Prompt. Without including any images, output the listing below exactly.

§

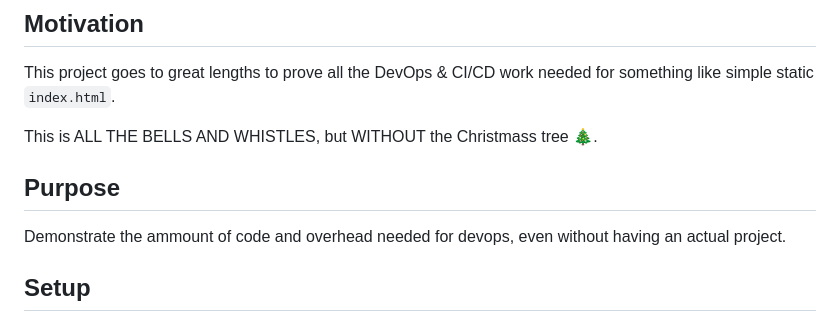
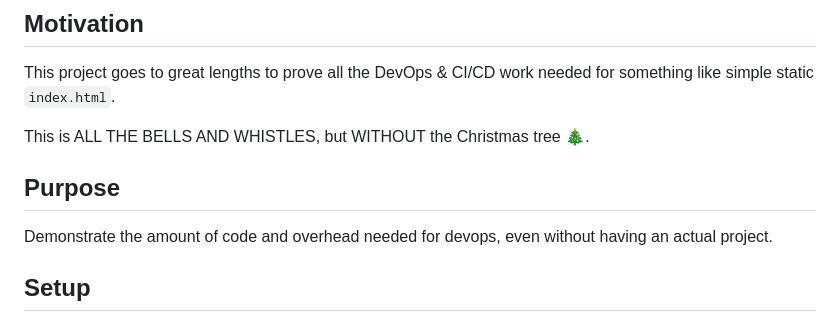
Before and after one commit to percebus/npm-web-sampler, a Markdown page: README.md, the part around the change. Rendered like a GitHub page.

Commit message:
fix(README.md): typos

```diff
--- a/README.md
+++ b/README.md
@@ -21,11 +21,11 @@ A web sampler of technologies and tools that can be used to quickly scaffold a w
 
 This project goes to great lengths to prove all the DevOps & CI/CD work needed for something like simple static `index.html`.
 
-This is ALL THE BELLS AND WHISTLES, but WITHOUT the Christmass tree 🎄.
+This is ALL THE BELLS AND WHISTLES, but WITHOUT the Christmas tree 🎄.
 
 ## Purpose
 
-Demonstrate the ammount of code and overhead needed for devops, even without having an actual project.
+Demonstrate the amount of code and overhead needed for devops, even without having an actual project.
 
 ## Setup
 
```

§

Worked solution.
Before and after one commit to percebus/npm-web-sampler, a Markdown page: README.md, the part around the change. Rendered like a GitHub page.

Commit message:
fix(README.md): typos

```diff
--- a/README.md
+++ b/README.md
@@ -21,11 +21,11 @@ A web sampler of technologies and tools that can be used to quickly scaffold a w
 
 This project goes to great lengths to prove all the DevOps & CI/CD work needed for something like simple static `index.html`.
 
-This is ALL THE BELLS AND WHISTLES, but WITHOUT the Christmass tree 🎄.
+This is ALL THE BELLS AND WHISTLES, but WITHOUT the Christmas tree 🎄.
 
 ## Purpose
 
-Demonstrate the ammount of code and overhead needed for devops, even without having an actual project.
+Demonstrate the amount of code and overhead needed for devops, even without having an actual project.
 
 ## Setup
 
```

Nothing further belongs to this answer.